This is a rather old project but we have decided to add it to the showcase because it illustrates how you can create really good learning outcomes using very simple technology , along with a little editing magic from the Gaia Studio.
At the time that we did this project with The Star Academy in Stoke-on-Trent, the school had very little computer technology and were looking for a way of demonstrating how you could learn with IT. Pupils in the Reception Class demonstrated very poor knowledge of nursery rhymes and so the teacher was keen to boost this as part of early language development.
The plan that we hatched together was to video the children’s performance of rhyme at the same time as creating awareness of video production and technology. Armed with nothing more than a mobile phone camera and a coloured wall * the staff started to film the children in line with instructions from Gaia’s studio team. Those instructions guided the teachers to filming pupils so that could later be inserted into digital backgrounds. These were created by our digital artists,

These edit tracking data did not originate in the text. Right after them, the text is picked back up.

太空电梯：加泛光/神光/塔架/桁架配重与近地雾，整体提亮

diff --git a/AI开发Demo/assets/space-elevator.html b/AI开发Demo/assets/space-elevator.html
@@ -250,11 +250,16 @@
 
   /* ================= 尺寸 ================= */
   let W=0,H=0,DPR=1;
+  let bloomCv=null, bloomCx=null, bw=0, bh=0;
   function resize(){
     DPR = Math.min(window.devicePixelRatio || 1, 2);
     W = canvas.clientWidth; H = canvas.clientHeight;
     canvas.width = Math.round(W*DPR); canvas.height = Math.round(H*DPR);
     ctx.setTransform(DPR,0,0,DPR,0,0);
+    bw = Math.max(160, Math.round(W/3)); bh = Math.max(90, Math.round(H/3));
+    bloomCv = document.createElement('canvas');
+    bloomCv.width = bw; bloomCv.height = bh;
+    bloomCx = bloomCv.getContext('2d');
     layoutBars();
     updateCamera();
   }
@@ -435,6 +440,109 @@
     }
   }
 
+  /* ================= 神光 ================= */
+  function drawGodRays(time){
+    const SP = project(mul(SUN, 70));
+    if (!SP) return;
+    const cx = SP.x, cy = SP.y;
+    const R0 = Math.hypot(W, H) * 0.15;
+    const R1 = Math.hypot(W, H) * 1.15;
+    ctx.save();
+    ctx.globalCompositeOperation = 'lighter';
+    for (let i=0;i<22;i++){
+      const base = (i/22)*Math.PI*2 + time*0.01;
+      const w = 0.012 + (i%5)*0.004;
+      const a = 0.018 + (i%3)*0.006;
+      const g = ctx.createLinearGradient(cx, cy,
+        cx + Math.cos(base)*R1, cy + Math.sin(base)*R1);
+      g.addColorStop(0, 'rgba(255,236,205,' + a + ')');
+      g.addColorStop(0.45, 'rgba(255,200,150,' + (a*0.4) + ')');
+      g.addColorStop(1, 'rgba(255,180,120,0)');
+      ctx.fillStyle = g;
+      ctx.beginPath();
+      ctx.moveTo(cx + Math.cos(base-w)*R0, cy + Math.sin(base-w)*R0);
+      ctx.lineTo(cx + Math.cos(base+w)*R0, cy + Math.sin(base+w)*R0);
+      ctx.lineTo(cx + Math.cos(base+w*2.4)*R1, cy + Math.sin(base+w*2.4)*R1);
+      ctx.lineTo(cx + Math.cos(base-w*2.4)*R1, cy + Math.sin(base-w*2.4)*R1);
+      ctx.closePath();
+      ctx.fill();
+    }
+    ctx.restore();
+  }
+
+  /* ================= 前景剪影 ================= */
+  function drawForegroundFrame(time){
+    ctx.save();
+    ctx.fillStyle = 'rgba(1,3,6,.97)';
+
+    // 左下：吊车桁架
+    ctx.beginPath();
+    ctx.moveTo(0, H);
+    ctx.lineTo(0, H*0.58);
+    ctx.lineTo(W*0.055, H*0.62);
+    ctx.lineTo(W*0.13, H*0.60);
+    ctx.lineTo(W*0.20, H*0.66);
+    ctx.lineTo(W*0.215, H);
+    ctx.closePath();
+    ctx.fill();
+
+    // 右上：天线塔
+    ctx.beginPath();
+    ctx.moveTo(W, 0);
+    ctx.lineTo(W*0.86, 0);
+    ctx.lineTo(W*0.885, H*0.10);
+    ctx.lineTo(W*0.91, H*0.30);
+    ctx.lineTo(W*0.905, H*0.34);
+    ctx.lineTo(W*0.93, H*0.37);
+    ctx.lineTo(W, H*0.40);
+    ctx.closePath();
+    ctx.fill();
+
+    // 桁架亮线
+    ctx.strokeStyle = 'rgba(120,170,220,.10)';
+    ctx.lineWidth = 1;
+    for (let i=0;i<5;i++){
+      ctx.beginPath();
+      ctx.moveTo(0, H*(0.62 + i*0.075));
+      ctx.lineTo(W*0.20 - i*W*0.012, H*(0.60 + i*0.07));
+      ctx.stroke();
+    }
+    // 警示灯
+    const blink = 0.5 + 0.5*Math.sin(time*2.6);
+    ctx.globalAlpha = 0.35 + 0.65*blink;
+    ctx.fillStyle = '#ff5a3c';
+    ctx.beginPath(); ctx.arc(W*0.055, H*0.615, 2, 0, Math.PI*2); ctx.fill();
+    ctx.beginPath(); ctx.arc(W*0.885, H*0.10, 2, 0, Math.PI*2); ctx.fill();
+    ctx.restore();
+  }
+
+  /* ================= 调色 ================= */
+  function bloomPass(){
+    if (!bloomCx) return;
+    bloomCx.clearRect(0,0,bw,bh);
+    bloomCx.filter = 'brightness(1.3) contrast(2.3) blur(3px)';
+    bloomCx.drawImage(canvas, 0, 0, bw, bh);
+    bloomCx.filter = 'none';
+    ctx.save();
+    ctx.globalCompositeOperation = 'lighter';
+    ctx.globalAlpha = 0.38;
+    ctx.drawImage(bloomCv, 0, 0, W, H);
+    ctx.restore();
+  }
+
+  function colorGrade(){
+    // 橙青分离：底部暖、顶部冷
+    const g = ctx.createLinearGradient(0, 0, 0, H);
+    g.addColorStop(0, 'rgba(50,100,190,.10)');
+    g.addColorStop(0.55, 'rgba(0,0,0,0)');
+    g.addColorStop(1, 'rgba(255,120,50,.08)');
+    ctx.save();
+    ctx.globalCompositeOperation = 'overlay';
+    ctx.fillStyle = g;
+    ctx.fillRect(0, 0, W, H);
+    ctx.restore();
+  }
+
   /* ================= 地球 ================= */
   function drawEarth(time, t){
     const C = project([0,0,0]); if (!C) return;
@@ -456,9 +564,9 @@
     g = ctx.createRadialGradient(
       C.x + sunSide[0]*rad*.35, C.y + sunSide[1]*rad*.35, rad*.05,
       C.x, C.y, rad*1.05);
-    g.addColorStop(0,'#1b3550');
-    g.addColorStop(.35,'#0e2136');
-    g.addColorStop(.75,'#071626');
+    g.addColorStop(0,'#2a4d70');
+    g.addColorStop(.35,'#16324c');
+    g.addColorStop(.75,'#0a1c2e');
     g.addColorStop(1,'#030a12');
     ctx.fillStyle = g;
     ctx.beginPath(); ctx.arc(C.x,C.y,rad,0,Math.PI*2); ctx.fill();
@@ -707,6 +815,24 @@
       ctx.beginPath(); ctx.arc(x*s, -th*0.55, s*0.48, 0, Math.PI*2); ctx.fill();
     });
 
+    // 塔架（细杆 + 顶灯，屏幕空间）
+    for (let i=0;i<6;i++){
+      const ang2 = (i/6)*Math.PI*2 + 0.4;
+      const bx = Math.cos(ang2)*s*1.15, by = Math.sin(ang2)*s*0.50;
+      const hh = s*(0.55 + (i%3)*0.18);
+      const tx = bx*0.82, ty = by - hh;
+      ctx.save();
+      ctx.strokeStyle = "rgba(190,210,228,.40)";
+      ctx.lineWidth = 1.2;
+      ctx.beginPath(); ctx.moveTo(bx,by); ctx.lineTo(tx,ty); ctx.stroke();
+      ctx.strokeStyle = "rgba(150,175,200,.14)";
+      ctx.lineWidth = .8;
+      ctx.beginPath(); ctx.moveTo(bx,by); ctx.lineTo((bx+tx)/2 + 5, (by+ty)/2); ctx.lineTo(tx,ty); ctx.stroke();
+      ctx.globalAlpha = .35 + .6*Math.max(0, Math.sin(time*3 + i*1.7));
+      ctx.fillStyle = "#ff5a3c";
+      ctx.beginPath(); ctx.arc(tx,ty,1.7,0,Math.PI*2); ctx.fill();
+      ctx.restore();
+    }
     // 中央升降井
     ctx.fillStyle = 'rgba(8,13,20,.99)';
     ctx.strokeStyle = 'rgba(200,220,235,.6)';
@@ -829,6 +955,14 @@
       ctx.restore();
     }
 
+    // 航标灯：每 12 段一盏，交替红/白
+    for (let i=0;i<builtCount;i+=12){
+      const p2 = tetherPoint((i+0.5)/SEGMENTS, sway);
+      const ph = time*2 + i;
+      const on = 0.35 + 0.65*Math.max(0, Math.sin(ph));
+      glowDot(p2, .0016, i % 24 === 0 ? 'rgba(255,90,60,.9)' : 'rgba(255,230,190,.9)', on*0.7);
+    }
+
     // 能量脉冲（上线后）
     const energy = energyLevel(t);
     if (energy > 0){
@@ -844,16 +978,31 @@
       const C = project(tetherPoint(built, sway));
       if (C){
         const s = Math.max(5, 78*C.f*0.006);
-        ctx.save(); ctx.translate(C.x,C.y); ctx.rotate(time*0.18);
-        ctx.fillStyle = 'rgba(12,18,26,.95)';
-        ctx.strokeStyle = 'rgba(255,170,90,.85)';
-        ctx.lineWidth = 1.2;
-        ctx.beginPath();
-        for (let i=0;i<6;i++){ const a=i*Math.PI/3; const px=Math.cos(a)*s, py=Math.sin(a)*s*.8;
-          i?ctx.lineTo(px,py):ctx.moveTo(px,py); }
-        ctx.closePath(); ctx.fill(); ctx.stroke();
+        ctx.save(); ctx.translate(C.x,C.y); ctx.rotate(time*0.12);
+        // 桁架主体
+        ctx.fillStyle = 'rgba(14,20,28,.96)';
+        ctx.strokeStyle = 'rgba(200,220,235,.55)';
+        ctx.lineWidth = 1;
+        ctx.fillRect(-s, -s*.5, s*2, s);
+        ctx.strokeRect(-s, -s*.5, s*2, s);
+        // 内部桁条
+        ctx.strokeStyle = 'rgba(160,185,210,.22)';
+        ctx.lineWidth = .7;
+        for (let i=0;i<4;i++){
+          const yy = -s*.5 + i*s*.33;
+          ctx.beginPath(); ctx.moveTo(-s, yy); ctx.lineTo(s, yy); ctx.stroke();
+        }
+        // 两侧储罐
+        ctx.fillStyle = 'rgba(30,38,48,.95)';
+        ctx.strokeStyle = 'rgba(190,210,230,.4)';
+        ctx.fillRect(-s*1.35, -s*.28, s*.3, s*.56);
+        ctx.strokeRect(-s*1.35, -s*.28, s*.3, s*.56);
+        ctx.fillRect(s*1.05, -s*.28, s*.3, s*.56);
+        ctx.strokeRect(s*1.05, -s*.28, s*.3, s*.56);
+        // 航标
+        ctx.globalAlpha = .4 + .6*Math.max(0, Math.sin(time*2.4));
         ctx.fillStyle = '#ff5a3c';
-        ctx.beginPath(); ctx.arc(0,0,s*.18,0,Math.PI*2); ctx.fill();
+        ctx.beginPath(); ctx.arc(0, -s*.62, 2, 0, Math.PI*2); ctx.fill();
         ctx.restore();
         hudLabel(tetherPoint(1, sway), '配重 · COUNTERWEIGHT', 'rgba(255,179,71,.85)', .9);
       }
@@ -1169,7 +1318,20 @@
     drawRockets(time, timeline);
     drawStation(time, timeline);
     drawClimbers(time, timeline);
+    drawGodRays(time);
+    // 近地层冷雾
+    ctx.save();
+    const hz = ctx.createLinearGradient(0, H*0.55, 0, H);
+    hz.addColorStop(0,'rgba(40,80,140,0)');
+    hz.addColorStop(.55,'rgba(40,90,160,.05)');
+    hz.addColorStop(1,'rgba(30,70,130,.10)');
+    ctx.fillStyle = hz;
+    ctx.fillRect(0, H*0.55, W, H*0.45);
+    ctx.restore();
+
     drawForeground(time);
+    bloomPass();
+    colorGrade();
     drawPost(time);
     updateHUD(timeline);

The outcome was a short video, loved by parents, of the children performing their rhymes. Interestingly, we noticed a growing awareness of the camera and performance as the project went on. See if you can see it in the way the children react through this sequence of videos.

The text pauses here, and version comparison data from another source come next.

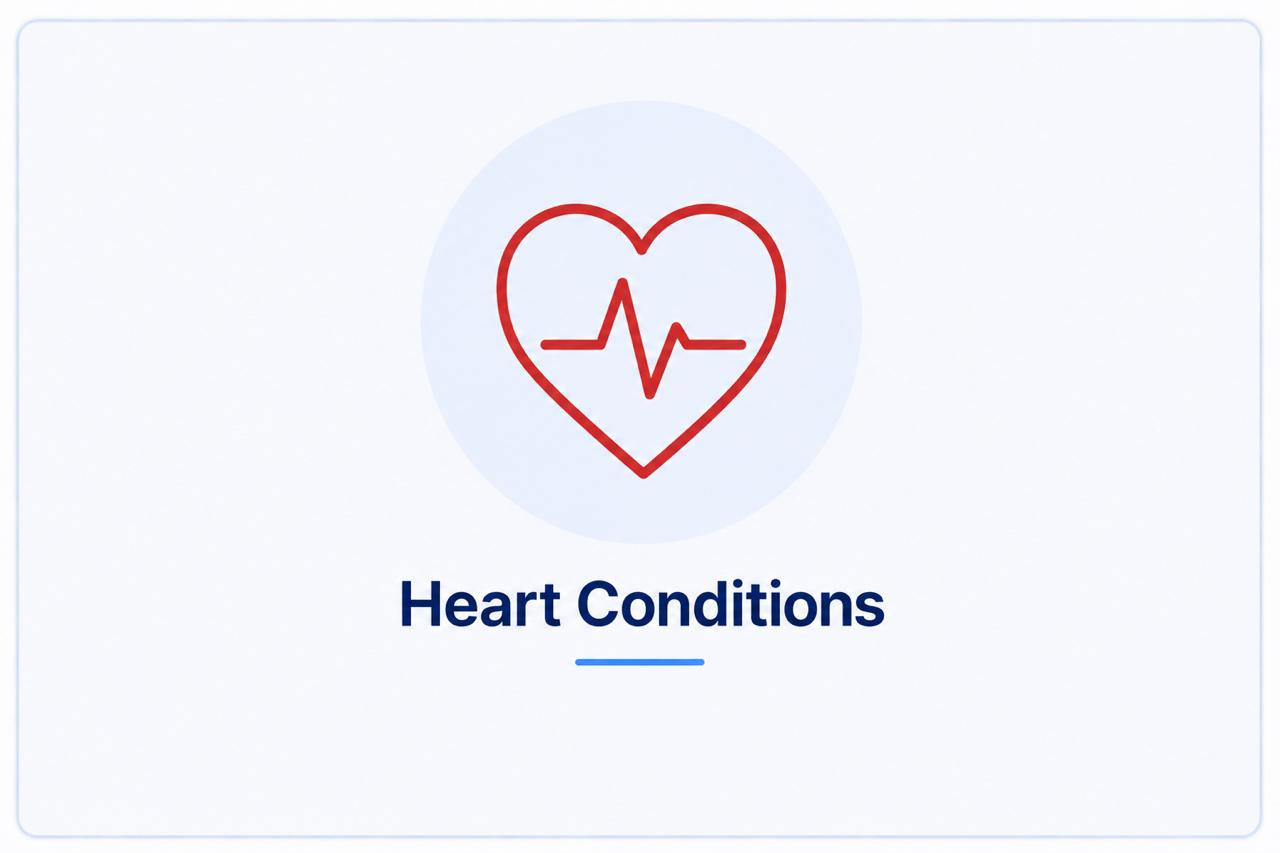
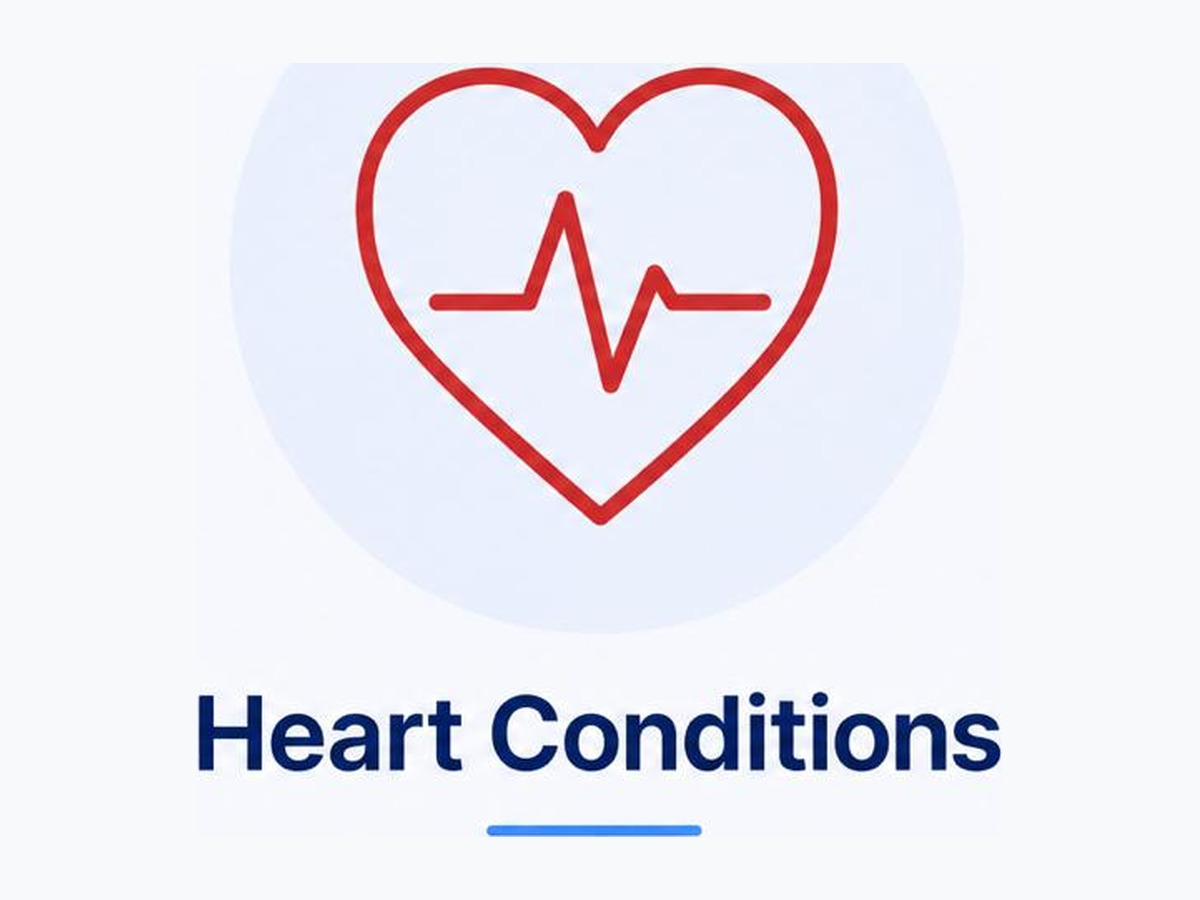
Enlarge Heart Health Library cards to fill the section
- Reprocess all six illustrations to a uniform 1200x900 (4:3) with the
  artwork filling ~86% (was ~57%), so cards no longer look sparse.
- Switch tile aspect to 4:3 and widen the library row (container--wide,
  1340px) so the six cards are noticeably bigger and cover the space.

diff --git a/public/css/app.css b/public/css/app.css
@@ -38,6 +38,7 @@ h2 { font-size: clamp(1.4rem, 3vw, 2rem); }
 p { margin: 0 0 1rem; }
 
 .container { width: 100%; max-width: var(--maxw); margin: 0 auto; padding: 0 1.25rem; }
+.container--wide { max-width: 1340px; }
 .section { padding: 3.5rem 0; }
 .section--soft { background: var(--bg-soft); }
 .section__head { max-width: 680px; margin: 0 auto 2.25rem; text-align: center; }
@@ -136,9 +137,9 @@ p { margin: 0 0 1rem; }
 .lib-tile { display: block; color: inherit; transition: .18s ease; }
 .lib-tile:hover { text-decoration: none; transform: translateY(-4px); }
 .lib-tile:hover .lib-tile__img { box-shadow: var(--shadow-lg); }
-/* All six illustrations are normalised to 1280x853 (3:2), so cover fills the
-   tile edge-to-edge with no cropping and no letterboxing. */
-.lib-tile__img { width: 100%; aspect-ratio: 3 / 2; object-fit: cover; border-radius: var(--radius); box-shadow: var(--shadow); background: #fff; transition: .18s ease; }
+/* All six illustrations are normalised to 1200x900 (4:3) with the artwork
+   filling ~86%, so cover fills the tile edge-to-edge, no cropping/letterbox. */
+.lib-tile__img { width: 100%; aspect-ratio: 4 / 3; object-fit: cover; border-radius: var(--radius); box-shadow: var(--shadow); background: #fff; transition: .18s ease; }
 .lib-tile__cap { text-align: center; padding: .6rem .3rem 0; }
 .lib-tile__cap h3 { font-size: 1rem; margin: 0 0 .2rem; }
 .lib-tile__cap p { color: var(--muted); font-size: .78rem; line-height: 1.4; margin: 0; }

diff --git a/resources/views/pages/home.blade.php b/resources/views/pages/home.blade.php
@@ -58,7 +58,7 @@
     {{-- ── Heart Health Library ────────────────────────────── --}}
     @if($sections->isNotEmpty())
         <section class="section section--soft">
-            <div class="container">
+            <div class="container container--wide">
                 <div class="section__head">
                     <h2>Heart Health Library</h2>
                     <p>Trusted information to help you understand, prevent and manage heart conditions.</p>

We commonly refer to green screen film production but the background does not have to be green. Technically, the process is called Chroma key compositing, or chroma keying.
Chroma key compositing, or chroma keying is a visual effects/post-production technique for compositing (layering) two images or video streams together based on color hues (chroma range). The technique has been used in many fields to remove a background from the subject of a photo or video – particularly the newscasting, motion picture, and video game industries. A color range in the foreground footage is made transparent, allowing separately filmed background footage or a static image to be inserted into the scene. Wikipedia
The reason that green is commonly used is that the colour does not usually feature in the human body, thus people are easily filmed and inserted into scenes without loss of part of the image. You can chose any colour as long as the foreground object does not contain that colour.